» **WHAT IS NEEDED**: Look through the lines below; wherever the word "changed" appears, copy that line.

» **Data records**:
──────────────────────────────
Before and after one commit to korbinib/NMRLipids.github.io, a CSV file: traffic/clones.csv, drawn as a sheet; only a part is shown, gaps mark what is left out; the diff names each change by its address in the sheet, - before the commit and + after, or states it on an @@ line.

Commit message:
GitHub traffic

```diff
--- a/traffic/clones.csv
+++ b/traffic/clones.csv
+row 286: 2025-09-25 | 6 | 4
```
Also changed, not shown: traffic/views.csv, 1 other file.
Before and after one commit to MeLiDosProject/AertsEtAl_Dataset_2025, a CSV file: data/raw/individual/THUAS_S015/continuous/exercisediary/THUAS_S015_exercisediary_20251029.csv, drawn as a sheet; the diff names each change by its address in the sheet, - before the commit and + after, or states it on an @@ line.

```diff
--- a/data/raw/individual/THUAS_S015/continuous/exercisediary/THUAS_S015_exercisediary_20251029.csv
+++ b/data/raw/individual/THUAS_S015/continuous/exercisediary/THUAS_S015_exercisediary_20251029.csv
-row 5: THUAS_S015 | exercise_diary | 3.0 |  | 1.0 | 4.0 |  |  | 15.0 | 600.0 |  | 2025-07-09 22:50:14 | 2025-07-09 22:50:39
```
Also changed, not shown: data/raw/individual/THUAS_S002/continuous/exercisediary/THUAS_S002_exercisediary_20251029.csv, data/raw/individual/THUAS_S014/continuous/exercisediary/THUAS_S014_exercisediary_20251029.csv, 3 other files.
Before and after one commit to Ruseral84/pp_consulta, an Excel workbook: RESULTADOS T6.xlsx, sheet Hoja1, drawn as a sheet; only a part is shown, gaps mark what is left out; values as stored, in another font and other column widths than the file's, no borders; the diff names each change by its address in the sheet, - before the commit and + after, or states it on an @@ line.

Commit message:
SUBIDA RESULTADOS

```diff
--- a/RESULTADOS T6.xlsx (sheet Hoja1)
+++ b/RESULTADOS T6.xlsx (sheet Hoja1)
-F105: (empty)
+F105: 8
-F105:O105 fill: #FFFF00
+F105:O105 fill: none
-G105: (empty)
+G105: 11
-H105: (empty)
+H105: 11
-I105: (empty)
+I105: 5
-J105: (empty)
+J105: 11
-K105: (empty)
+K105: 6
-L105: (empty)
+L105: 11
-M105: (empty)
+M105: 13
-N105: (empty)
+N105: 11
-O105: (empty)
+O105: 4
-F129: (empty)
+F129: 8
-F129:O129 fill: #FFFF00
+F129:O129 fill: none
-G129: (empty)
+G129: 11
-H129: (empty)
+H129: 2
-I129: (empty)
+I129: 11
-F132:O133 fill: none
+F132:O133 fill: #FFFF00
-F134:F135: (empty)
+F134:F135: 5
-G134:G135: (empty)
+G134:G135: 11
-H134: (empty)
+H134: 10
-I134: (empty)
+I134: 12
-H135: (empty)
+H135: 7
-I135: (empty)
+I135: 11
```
──────────────────────────────
» **SOLUTION FOR THIS TASK**:
Also changed, not shown: traffic/views.csv, 1 other file.
Also changed, not shown: data/raw/individual/THUAS_S002/continuous/exercisediary/THUAS_S002_exercisediary_20251029.csv, data/raw/individual/THUAS_S014/continuous/exercisediary/THUAS_S014_exercisediary_20251029.csv, 3 other files.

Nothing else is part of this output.